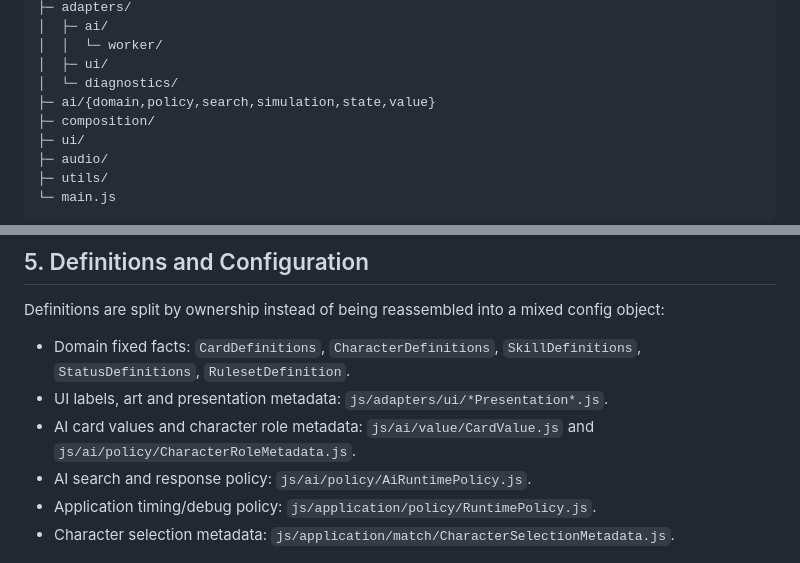
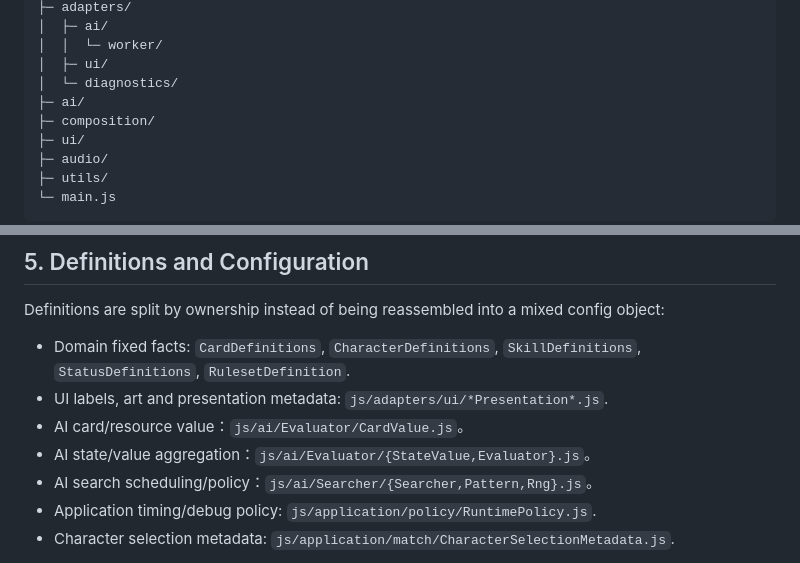
Before and after one commit to lelexia0131/FiveRealms, a Markdown page: docs/architecture/FR_ARCHITECTURE.md, 2 parts joined by grey strips. Drawn GitHub-style.

Commit message:
fix: FR specification profile changed

```diff
--- a/docs/architecture/FR_ARCHITECTURE.md
+++ b/docs/architecture/FR_ARCHITECTURE.md
@@ -32,7 +32,7 @@ js/
 │  │  └─ worker/
 │  ├─ ui/
 │  └─ diagnostics/
-├─ ai/{domain,policy,search,simulation,state,value}
+├─ ai/
 ├─ composition/
 ├─ ui/
 ├─ audio/
@@ -122,8 +122,9 @@ Definitions are split by ownership instead of being reassembled into a mixed con
 
 - Domain fixed facts: `CardDefinitions`, `CharacterDefinitions`, `SkillDefinitions`, `StatusDefinitions`, `RulesetDefinition`.
 - UI labels, art and presentation metadata: `js/adapters/ui/*Presentation*.js`.
-- AI card values and character role metadata: `js/ai/value/CardValue.js` and `js/ai/policy/CharacterRoleMetadata.js`.
-- AI search and response policy: `js/ai/policy/AiRuntimePolicy.js`.
+- AI card/resource value：`js/ai/Evaluator/CardValue.js`。
+- AI state/value aggregation：`js/ai/Evaluator/{StateValue,Evaluator}.js`。
+- AI search scheduling/policy：`js/ai/Searcher/{Searcher,Pattern,Rng}.js`。
 - Application timing/debug policy: `js/application/policy/RuntimePolicy.js`.
 - Character selection metadata: `js/application/match/CharacterSelectionMetadata.js`.
 
```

--------------------------------

HOW TO COMPLETE THIS TASK:
The material above must be printed exactly, with its pictures left out.

TASK OUTPUT:
Before and after one commit to lelexia0131/FiveRealms, a Markdown page: docs/architecture/FR_ARCHITECTURE.md, 2 parts joined by grey strips. Drawn GitHub-style.

Commit message:
fix: FR specification profile changed

```diff
--- a/docs/architecture/FR_ARCHITECTURE.md
+++ b/docs/architecture/FR_ARCHITECTURE.md
@@ -32,7 +32,7 @@ js/
 │  │  └─ worker/
 │  ├─ ui/
 │  └─ diagnostics/
-├─ ai/{domain,policy,search,simulation,state,value}
+├─ ai/
 ├─ composition/
 ├─ ui/
 ├─ audio/
@@ -122,8 +122,9 @@ Definitions are split by ownership instead of being reassembled into a mixed con
 
 - Domain fixed facts: `CardDefinitions`, `CharacterDefinitions`, `SkillDefinitions`, `StatusDefinitions`, `RulesetDefinition`.
 - UI labels, art and presentation metadata: `js/adapters/ui/*Presentation*.js`.
-- AI card values and character role metadata: `js/ai/value/CardValue.js` and `js/ai/policy/CharacterRoleMetadata.js`.
-- AI search and response policy: `js/ai/policy/AiRuntimePolicy.js`.
+- AI card/resource value：`js/ai/Evaluator/CardValue.js`。
+- AI state/value aggregation：`js/ai/Evaluator/{StateValue,Evaluator}.js`。
+- AI search scheduling/policy：`js/ai/Searcher/{Searcher,Pattern,Rng}.js`。
 - Application timing/debug policy: `js/application/policy/RuntimePolicy.js`.
 - Character selection metadata: `js/application/match/CharacterSelectionMetadata.js`.
 
```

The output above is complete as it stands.